• _What you will do_: All the lines below need to be output exactly, apart from any images.

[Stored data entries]
=== Begin Enclosure ===

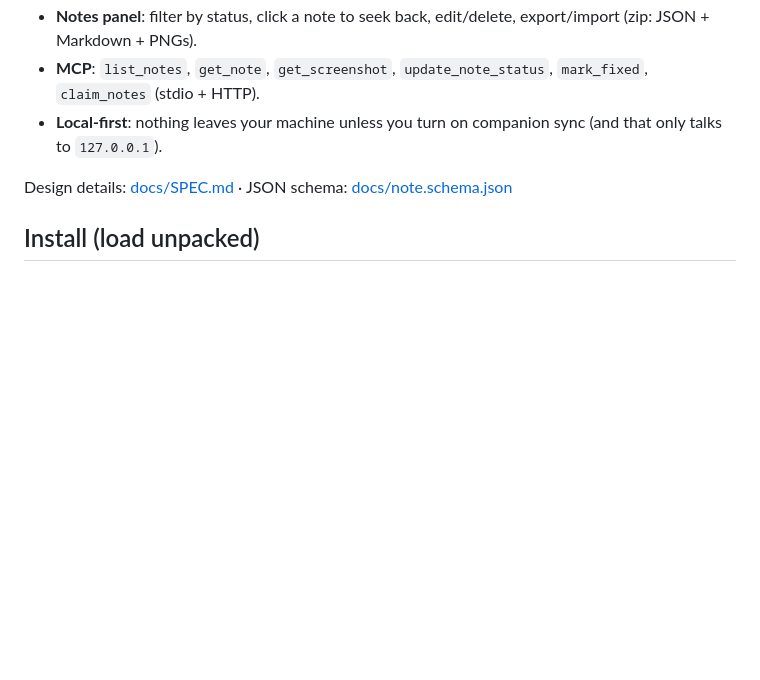
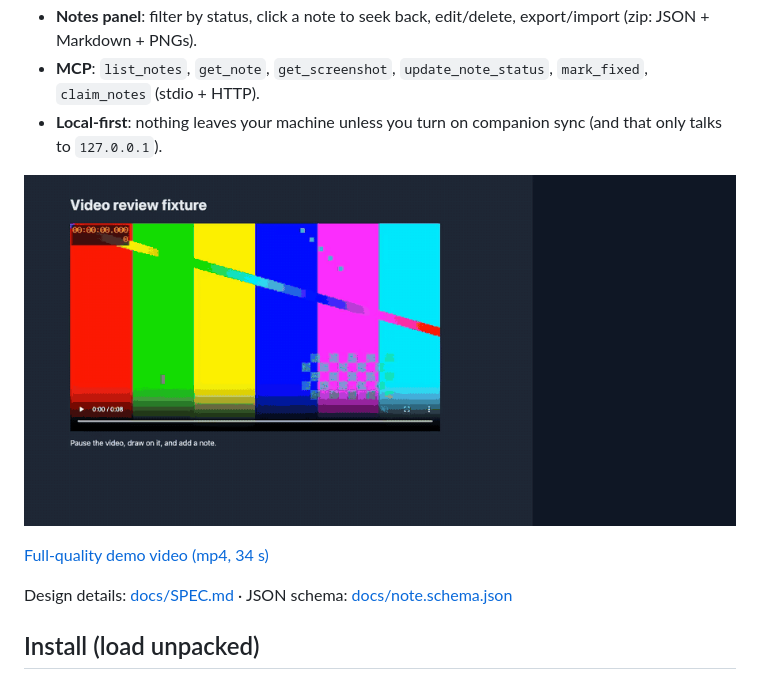
Before and after one commit to mikakoivisto/review-notes-extension, a Markdown page: README.md, the part around the change. Rendered like a GitHub page; pictures changed too: demo/demo.gif (added); blank space fills up the shorter version.

Commit message:
docs: embed the demo in the README

```diff
--- a/README.md
+++ b/README.md
@@ -9,6 +9,10 @@ T3 Code, any MCP client) so they can read them, look at the screenshots and mark
 - **Notes panel**: filter by status, click a note to seek back, edit/delete, export/import (zip: JSON + Markdown + PNGs).
 - **MCP**: `list_notes`, `get_note`, `get_screenshot`, `update_note_status`, `mark_fixed`, `claim_notes` (stdio + HTTP).
 - **Local-first**: nothing leaves your machine unless you turn on companion sync (and that only talks to `127.0.0.1`).
+
+![Demo: pause a video, draw on it, add a note, seek back from the notes list, export, and let an agent mark it fixed via MCP](demo/demo.gif)
+
+[Full-quality demo video (mp4, 34 s)](demo/demo.mp4)
 
 Design details: [docs/SPEC.md](docs/SPEC.md) · JSON schema: [docs/note.schema.json](docs/note.schema.json)
 
```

=== End Enclosure ===

• _Exercise result_:
Before and after one commit to mikakoivisto/review-notes-extension, a Markdown page: README.md, the part around the change. Rendered like a GitHub page; pictures changed too: demo/demo.gif (added); blank space fills up the shorter version.

Commit message:
docs: embed the demo in the README

```diff
--- a/README.md
+++ b/README.md
@@ -9,6 +9,10 @@ T3 Code, any MCP client) so they can read them, look at the screenshots and mark
 - **Notes panel**: filter by status, click a note to seek back, edit/delete, export/import (zip: JSON + Markdown + PNGs).
 - **MCP**: `list_notes`, `get_note`, `get_screenshot`, `update_note_status`, `mark_fixed`, `claim_notes` (stdio + HTTP).
 - **Local-first**: nothing leaves your machine unless you turn on companion sync (and that only talks to `127.0.0.1`).
+
+![Demo: pause a video, draw on it, add a note, seek back from the notes list, export, and let an agent mark it fixed via MCP](demo/demo.gif)
+
+[Full-quality demo video (mp4, 34 s)](demo/demo.mp4)
 
 Design details: [docs/SPEC.md](docs/SPEC.md) · JSON schema: [docs/note.schema.json](docs/note.schema.json)
 
```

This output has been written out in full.